TO DO: When a line in the listing below contains the word "string", return a copy of that line.

DATA:
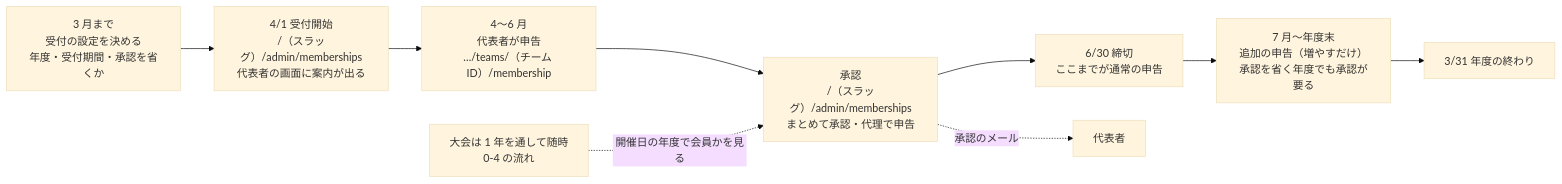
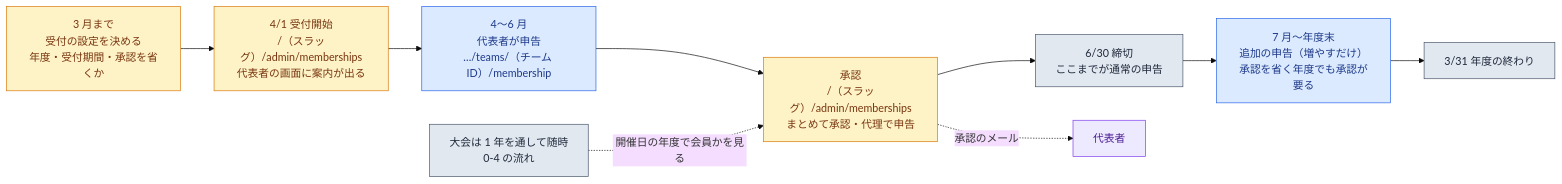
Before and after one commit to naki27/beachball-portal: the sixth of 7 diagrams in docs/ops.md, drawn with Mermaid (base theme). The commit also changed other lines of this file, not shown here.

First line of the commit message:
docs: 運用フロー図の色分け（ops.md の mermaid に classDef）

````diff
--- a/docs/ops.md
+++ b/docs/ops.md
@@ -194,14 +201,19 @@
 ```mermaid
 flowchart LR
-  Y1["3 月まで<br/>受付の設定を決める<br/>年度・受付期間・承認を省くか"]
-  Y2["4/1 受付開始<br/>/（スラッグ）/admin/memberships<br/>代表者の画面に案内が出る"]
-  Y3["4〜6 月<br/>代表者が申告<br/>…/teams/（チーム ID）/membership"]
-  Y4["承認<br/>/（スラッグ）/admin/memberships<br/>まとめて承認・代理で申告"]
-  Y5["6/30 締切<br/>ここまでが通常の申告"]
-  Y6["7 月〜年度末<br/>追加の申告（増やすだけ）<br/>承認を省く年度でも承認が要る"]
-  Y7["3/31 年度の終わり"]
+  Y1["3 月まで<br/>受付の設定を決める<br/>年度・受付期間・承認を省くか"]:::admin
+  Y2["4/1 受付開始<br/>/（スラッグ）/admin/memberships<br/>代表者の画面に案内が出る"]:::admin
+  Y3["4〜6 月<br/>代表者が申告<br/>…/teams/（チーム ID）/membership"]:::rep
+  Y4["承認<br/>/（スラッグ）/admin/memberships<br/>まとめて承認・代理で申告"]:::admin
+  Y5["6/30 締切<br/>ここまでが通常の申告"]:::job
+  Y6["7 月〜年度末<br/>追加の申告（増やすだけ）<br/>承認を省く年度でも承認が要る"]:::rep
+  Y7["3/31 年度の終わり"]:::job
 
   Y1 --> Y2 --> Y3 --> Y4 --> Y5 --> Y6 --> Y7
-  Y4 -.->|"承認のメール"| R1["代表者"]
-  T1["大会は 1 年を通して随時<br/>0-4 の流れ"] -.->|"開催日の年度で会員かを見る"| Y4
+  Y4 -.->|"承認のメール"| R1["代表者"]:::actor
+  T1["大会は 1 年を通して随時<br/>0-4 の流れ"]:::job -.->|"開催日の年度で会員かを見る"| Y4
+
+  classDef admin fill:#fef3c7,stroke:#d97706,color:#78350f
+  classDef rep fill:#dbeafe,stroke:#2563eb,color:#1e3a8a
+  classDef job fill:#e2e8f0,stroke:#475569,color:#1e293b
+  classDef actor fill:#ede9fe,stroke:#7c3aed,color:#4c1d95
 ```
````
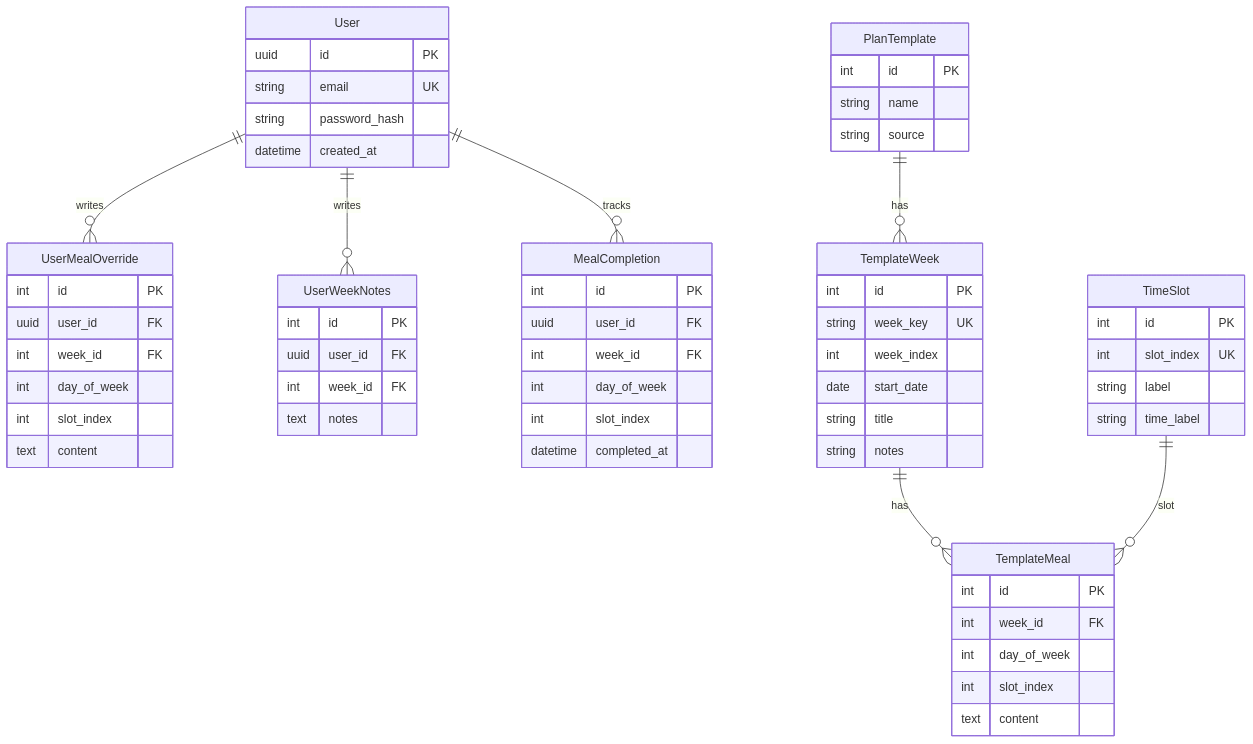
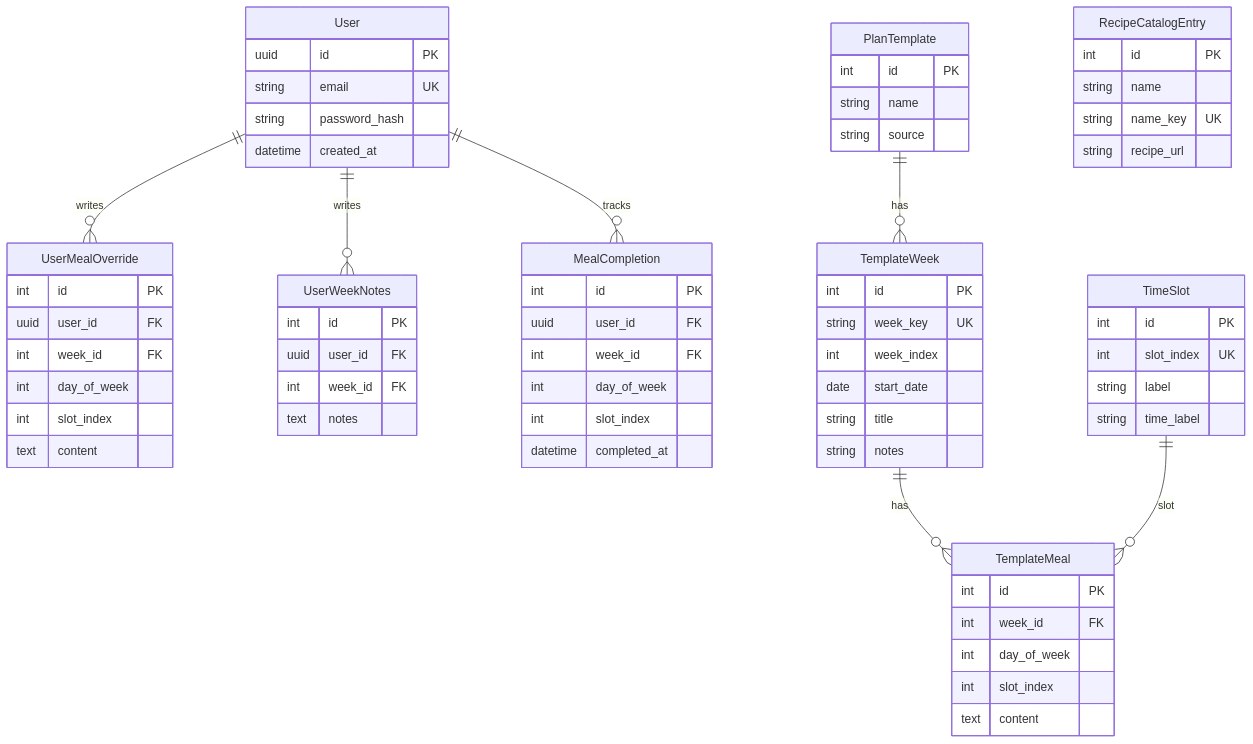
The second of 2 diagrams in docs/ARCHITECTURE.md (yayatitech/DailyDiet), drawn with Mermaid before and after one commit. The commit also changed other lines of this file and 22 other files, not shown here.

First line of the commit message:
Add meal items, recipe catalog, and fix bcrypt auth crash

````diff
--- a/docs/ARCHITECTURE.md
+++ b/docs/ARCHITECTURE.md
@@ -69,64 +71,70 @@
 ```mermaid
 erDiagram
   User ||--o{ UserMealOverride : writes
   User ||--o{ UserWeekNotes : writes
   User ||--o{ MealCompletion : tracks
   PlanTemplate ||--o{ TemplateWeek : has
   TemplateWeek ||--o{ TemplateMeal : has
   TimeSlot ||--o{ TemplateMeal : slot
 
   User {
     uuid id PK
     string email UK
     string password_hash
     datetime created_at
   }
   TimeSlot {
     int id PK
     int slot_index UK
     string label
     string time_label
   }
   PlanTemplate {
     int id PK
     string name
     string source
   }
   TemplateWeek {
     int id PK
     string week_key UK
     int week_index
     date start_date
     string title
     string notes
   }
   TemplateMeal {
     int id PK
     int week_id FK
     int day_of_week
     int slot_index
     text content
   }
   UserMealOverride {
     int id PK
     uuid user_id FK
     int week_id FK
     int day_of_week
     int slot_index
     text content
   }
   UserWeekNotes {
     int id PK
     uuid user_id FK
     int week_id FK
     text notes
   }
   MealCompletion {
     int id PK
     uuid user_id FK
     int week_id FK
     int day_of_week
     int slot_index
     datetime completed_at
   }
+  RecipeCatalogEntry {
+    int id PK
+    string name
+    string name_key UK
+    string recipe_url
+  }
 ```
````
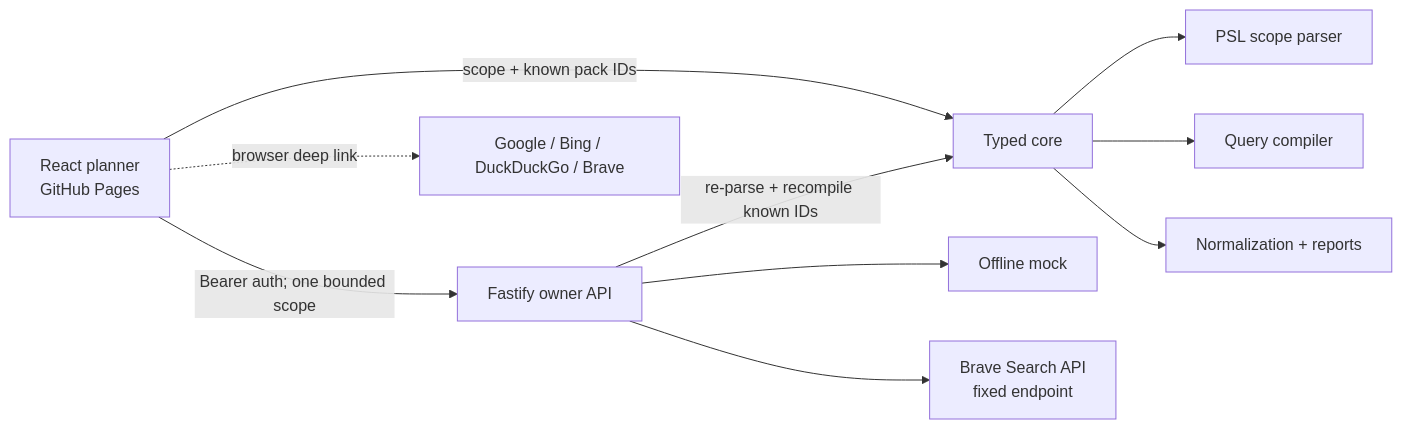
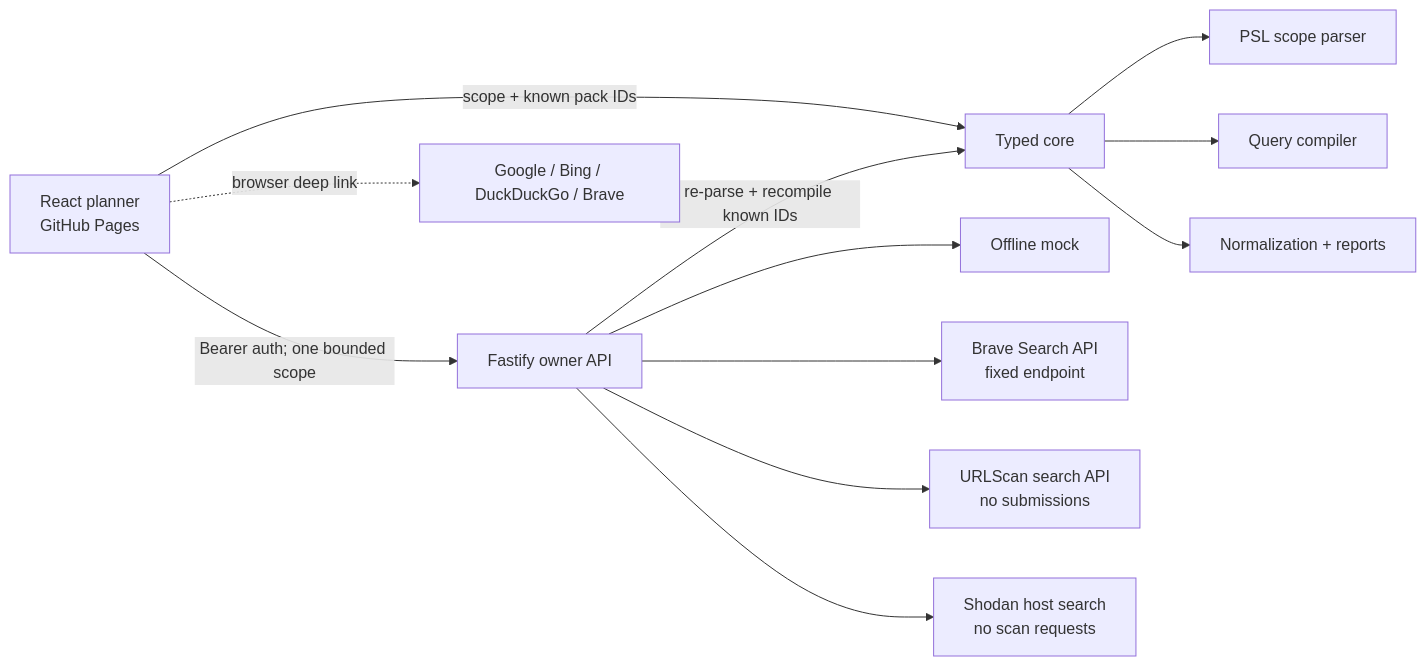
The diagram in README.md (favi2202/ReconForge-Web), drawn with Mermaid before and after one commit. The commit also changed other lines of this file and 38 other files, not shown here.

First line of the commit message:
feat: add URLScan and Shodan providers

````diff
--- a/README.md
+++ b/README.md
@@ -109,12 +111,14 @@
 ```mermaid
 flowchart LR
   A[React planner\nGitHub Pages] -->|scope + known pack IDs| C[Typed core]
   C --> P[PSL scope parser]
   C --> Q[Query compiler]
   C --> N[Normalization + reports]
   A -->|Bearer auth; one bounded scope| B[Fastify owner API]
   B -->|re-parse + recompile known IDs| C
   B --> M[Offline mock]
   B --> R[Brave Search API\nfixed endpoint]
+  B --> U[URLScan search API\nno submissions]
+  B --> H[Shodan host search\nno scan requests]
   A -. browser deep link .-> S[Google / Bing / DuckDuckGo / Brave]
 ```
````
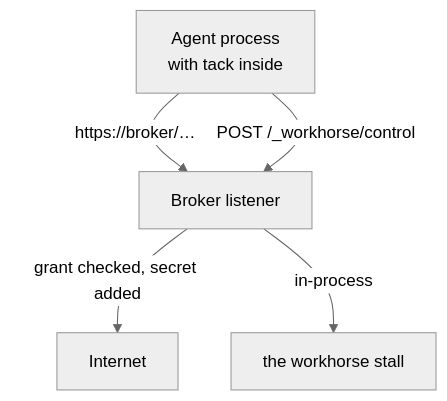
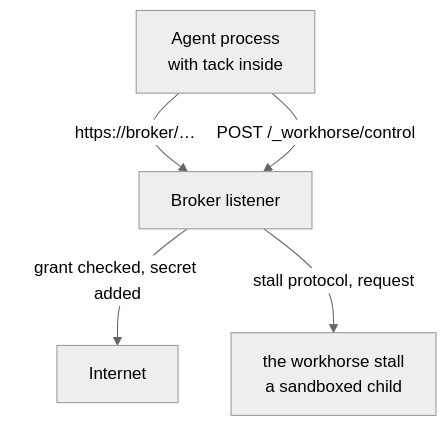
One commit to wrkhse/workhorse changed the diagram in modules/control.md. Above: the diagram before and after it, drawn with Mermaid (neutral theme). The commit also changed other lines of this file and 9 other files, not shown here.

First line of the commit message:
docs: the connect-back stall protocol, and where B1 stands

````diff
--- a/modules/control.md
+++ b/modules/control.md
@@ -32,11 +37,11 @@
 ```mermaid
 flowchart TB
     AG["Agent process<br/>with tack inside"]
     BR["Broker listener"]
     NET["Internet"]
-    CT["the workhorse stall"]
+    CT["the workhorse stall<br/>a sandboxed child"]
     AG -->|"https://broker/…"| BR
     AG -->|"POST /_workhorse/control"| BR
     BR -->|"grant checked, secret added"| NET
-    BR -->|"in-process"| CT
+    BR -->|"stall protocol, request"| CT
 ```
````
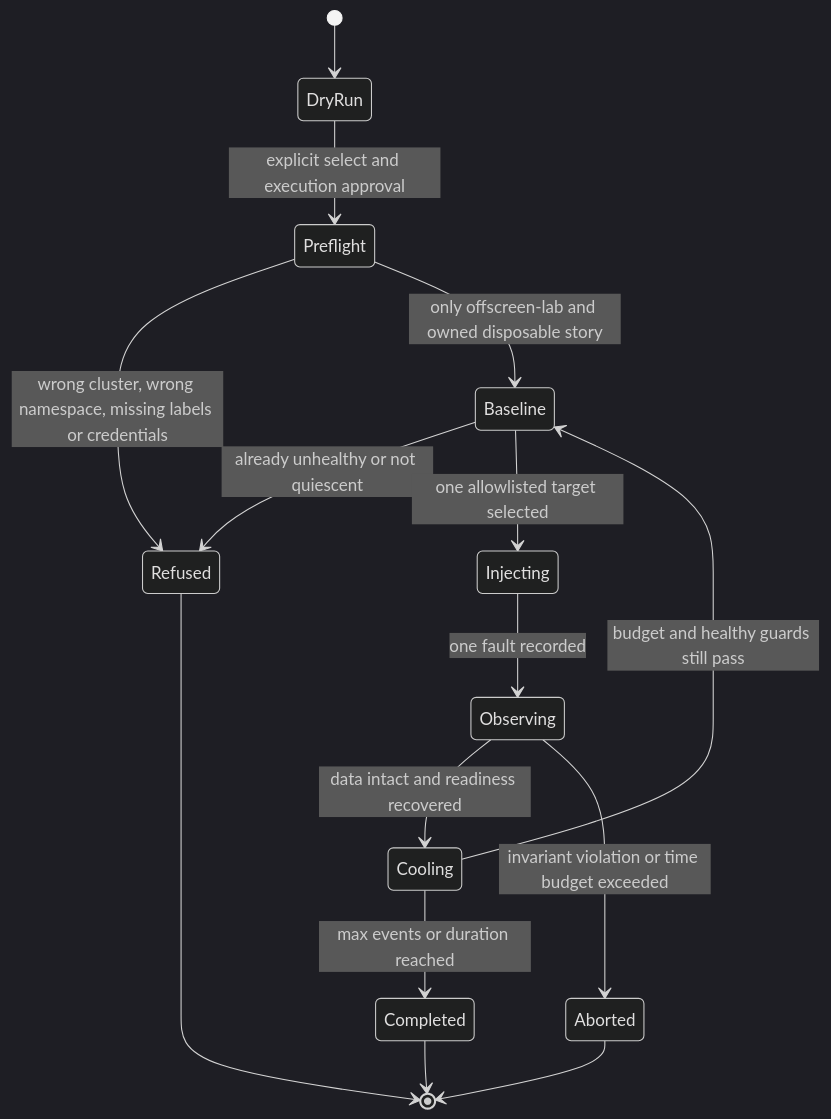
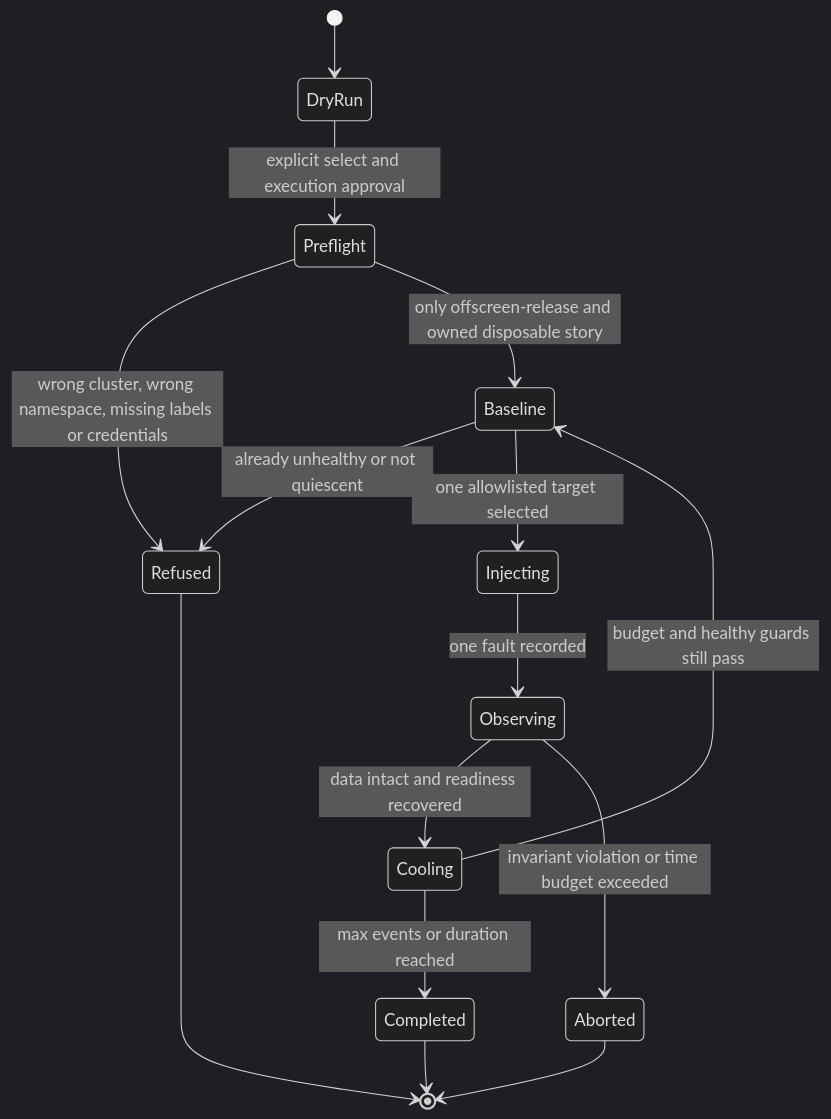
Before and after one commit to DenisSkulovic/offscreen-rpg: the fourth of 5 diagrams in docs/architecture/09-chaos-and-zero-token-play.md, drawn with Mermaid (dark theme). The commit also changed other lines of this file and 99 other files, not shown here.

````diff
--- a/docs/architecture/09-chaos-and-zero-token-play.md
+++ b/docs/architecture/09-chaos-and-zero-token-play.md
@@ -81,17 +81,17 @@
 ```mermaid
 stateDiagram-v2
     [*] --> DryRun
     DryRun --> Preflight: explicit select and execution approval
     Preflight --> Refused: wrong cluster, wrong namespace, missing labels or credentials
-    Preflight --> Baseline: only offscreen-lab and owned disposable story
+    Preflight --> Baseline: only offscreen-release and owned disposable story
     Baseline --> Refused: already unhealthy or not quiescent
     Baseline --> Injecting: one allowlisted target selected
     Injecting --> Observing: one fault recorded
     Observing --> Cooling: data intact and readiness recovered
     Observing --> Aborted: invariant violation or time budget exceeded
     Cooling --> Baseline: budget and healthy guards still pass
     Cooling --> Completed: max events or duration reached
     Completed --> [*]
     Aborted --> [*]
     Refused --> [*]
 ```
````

ANSWER FOR THIS EXERCISE:
     string email UK
     string password_hash
     string label
     string time_label
     string name
     string source
     string week_key UK
     string title
     string notes
+    string name
+    string name_key UK
+    string recipe_url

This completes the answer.